[Stored data]
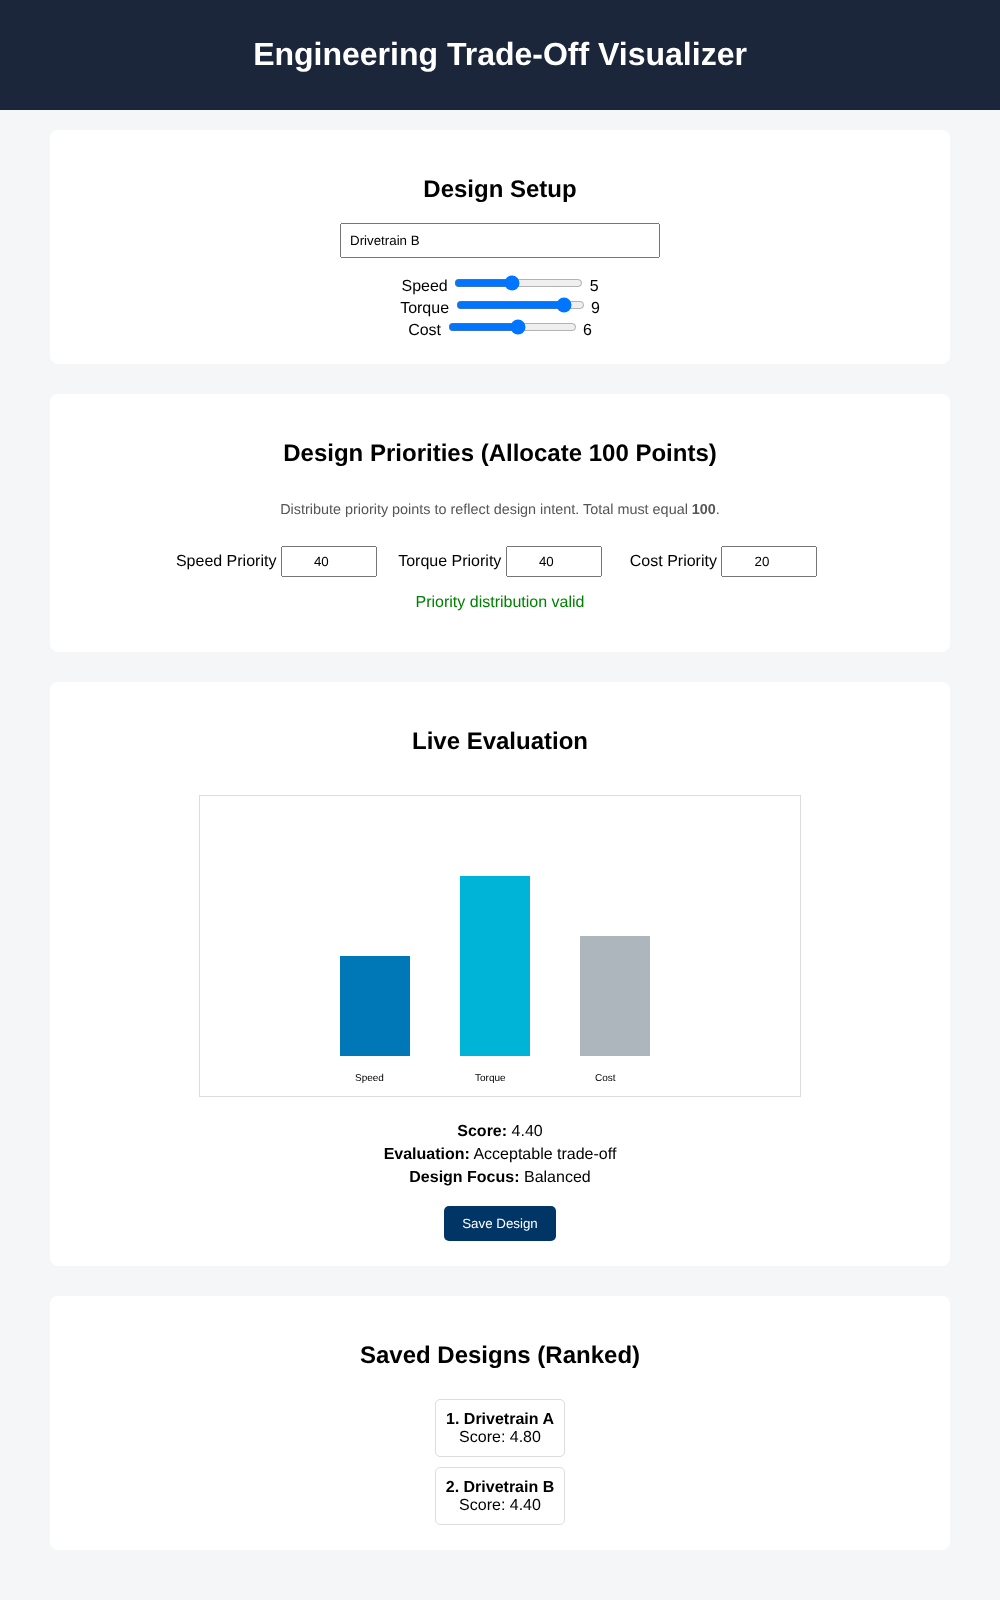
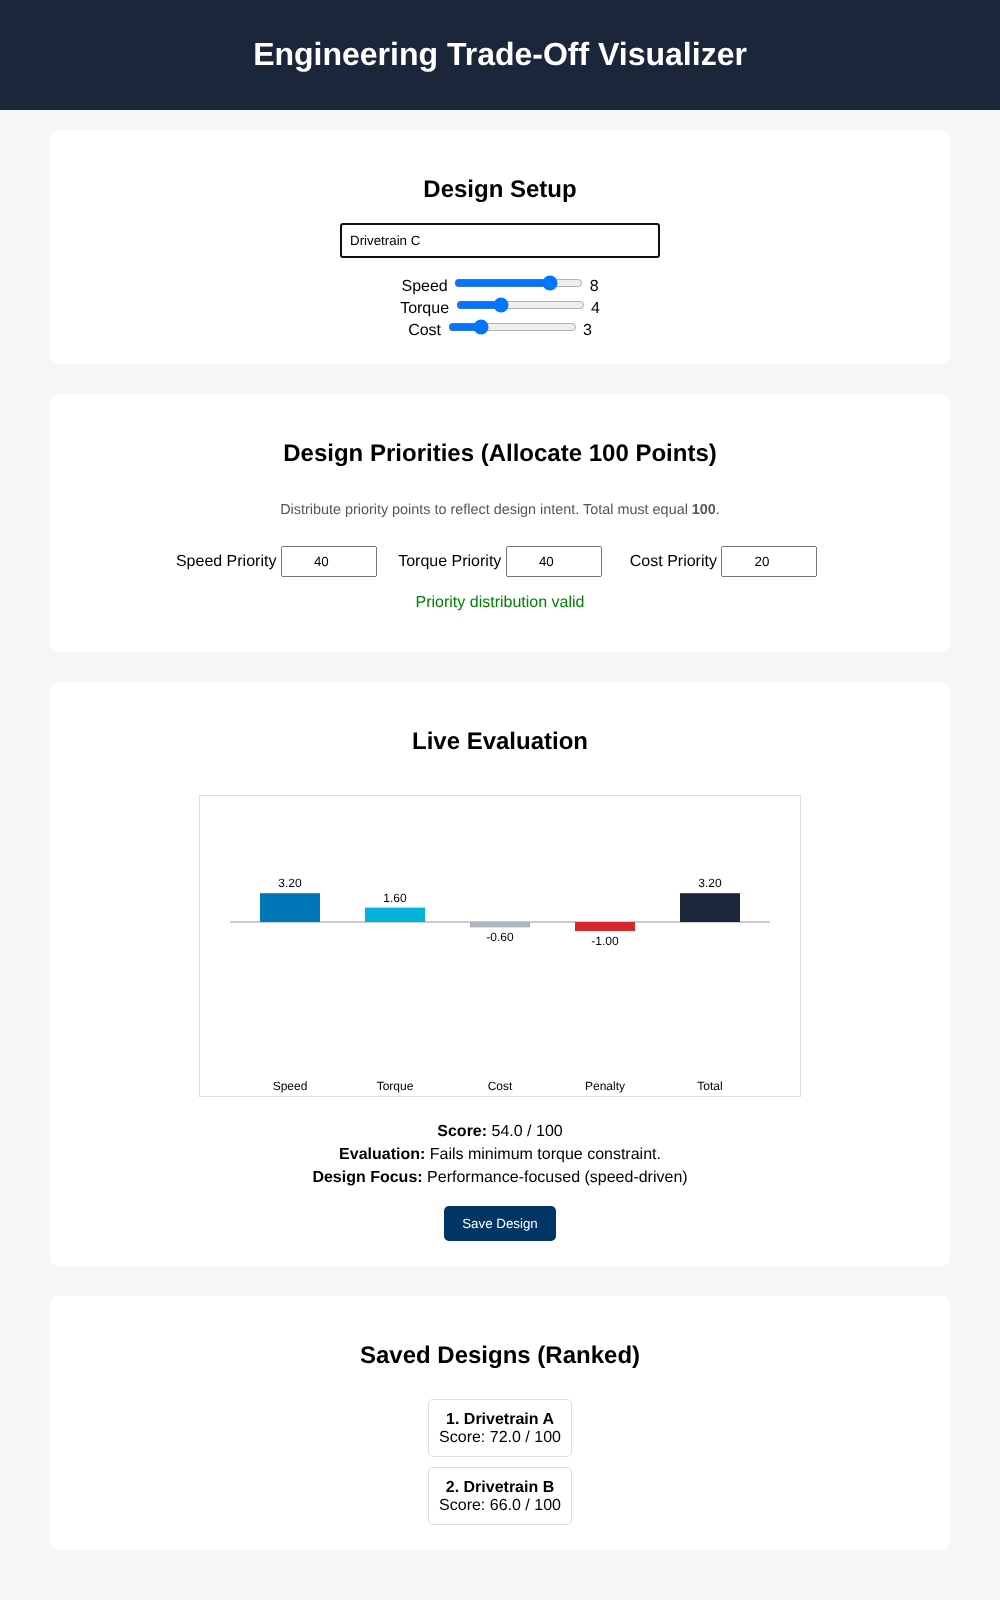
Update README and screenshot

diff --git a/README.md b/README.md
@@ -16,13 +16,21 @@ Use the link above, or download the repo and open index.html in a browser. Nothi
 
 ## How it works
 
-It's plain HTML, CSS and JavaScript. Every slider and priority box has an input listener that recalculates the score and redraws the bar chart on a canvas. The scoring is the same as the Python version: speed, torque and cost times their priority, with cost subtracted, and a one-point penalty if torque is under 5.
+It's plain HTML, CSS and JavaScript. Every slider and priority box has an input listener that recalculates the score and redraws the chart.
+
+The scoring is the same as the Python version. Speed and torque get multiplied by their priority, cost gets multiplied by its priority and subtracted, and there's a one-point penalty if torque is under 5. That raw total becomes a score out of 100, where 0 is the worst design possible with your priorities and 100 is the best. Design focus uses the same rule as the Python version too, so both give the same results for the same inputs.
+
+The chart shows how much speed, torque, cost and the penalty each add to or take away from the total. That way you can see why a design scored the way it did, not just the number.
+
+The priorities can be decimals, like 33.4, 33.3 and 33.3. The total just has to be within 0.01 of 100. The chart also resizes to fit a phone screen.
 
 Saved designs reset when you reload the page.
 
 ## What I learned
 
 This was my first time using DOM events, and my first time taking logic I wrote in Python and rebuilding it in JavaScript.
+
+I also found out that 33.4 + 33.3 + 33.3 isn't exactly 100 in JavaScript. It comes out as 99.99999999999999, which is why the first version rejected it. Another one: slider values are text, so "10" > "9" is false until you turn them into numbers.
 
 ## To do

*Work to complete:*
The answer is the lines above between the line holding "just the number." and the line holding "a phone screen.", inclusive, each written out exactly, and no others.

*Solution:*
+The chart shows how much speed, torque, cost and the penalty each add to or take away from the total. That way you can see why a design scored the way it did, not just the number.
+
+The priorities can be decimals, like 33.4, 33.3 and 33.3. The total just has to be within 0.01 of 100. The chart also resizes to fit a phone screen.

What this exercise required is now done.